● **What this task involves**
In the entries below, find the string "page" and return each line holding it.
###
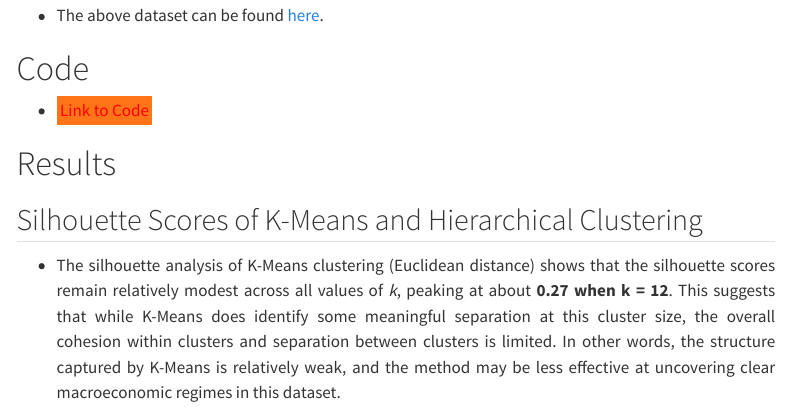
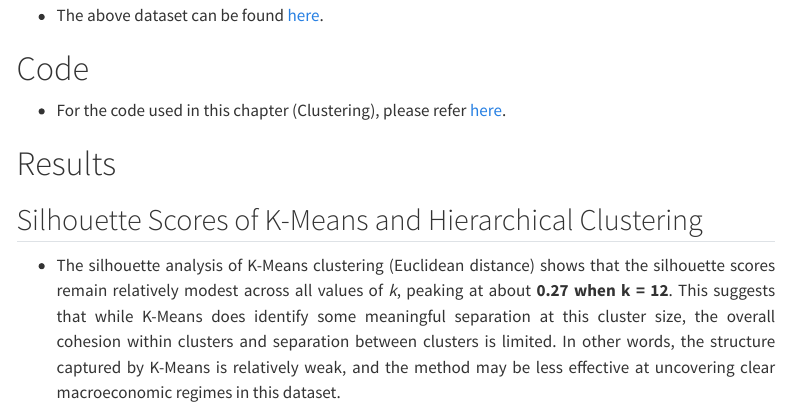
Before and after one commit to taso5789/ds-project-portfolio, a Quarto document (03_clustering.qmd): the page in a window 1100 px wide, from 2170 px down. Rendered offline with R 4.5, knitr and Pandoc in place of Quarto, with nearby package versions; menus at the side of the page are left out.

Commit message:
updated module 2

```diff
--- a/03_clustering.qmd
+++ b/03_clustering.qmd
@@ -49,7 +49,7 @@ Notes: All images displayed on this page are free-use materials, unless otherwis
 
 # Code
 
-- <mark><span style="color:red">Link to Code</span></mark>
+- For the code used in this chapter (Clustering), please refer [here]().
 
 # Results
 
```
Also changed, not shown: 4 other files.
###
● **Answer section**
Before and after one commit to taso5789/ds-project-portfolio, a Quarto document (03_clustering.qmd): the page in a window 1100 px wide, from 2170 px down. Rendered offline with R 4.5, knitr and Pandoc in place of Quarto, with nearby package versions; menus at the side of the page are left out.
@@ -49,7 +49,7 @@ Notes: All images displayed on this page are free-use materials, unless otherwis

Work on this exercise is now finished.